- _Required work_
Say how many lines in the data hold "shown". Nothing else belongs in the answer.

- _Records provided_
>>>
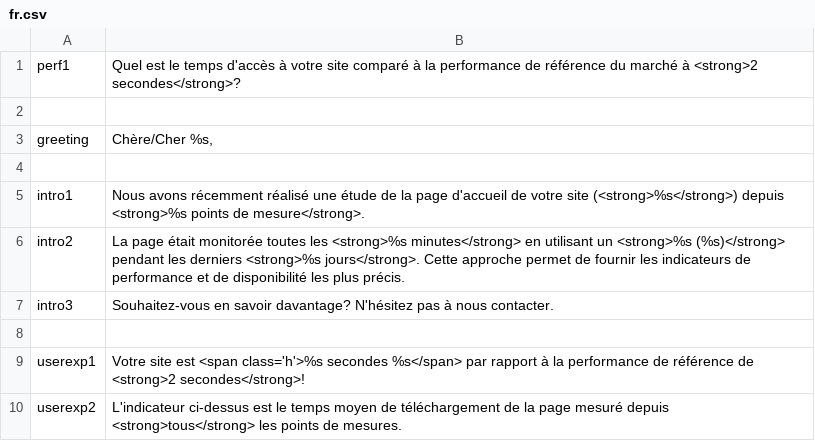
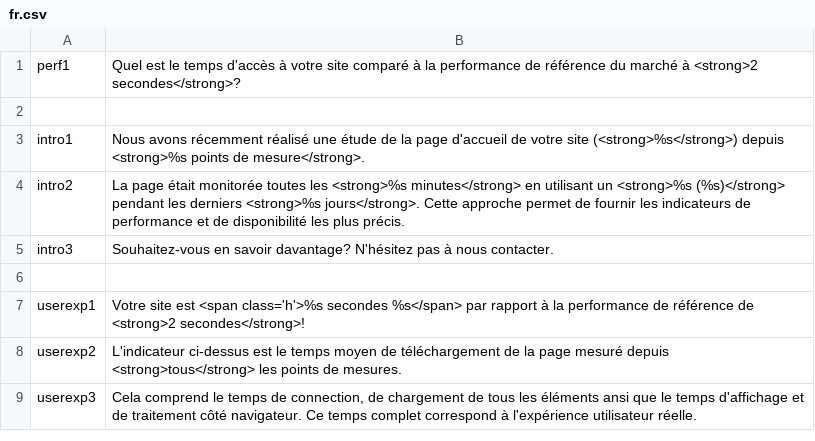
Before and after one commit to KeynoteSystems/Keynote-Apps, a CSV file: API-Showcase/data/locales/fr.csv, drawn as a sheet; only a part is shown; the shorter side is filled out with more unchanged rows; the diff names each change by its address in the sheet, - before the commit and + after, or states it on an @@ line.

Commit message:
Removed greeting lang entry and updated German text

```diff
--- a/API-Showcase/data/locales/fr.csv
+++ b/API-Showcase/data/locales/fr.csv
-row 3: greeting | Chère/Cher %s,
-row 4: (empty)
```
Also changed, not shown: API-Showcase/data/locales/de.csv, API-Showcase/data/locales/en.csv.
<<<
- _Problem solution_
2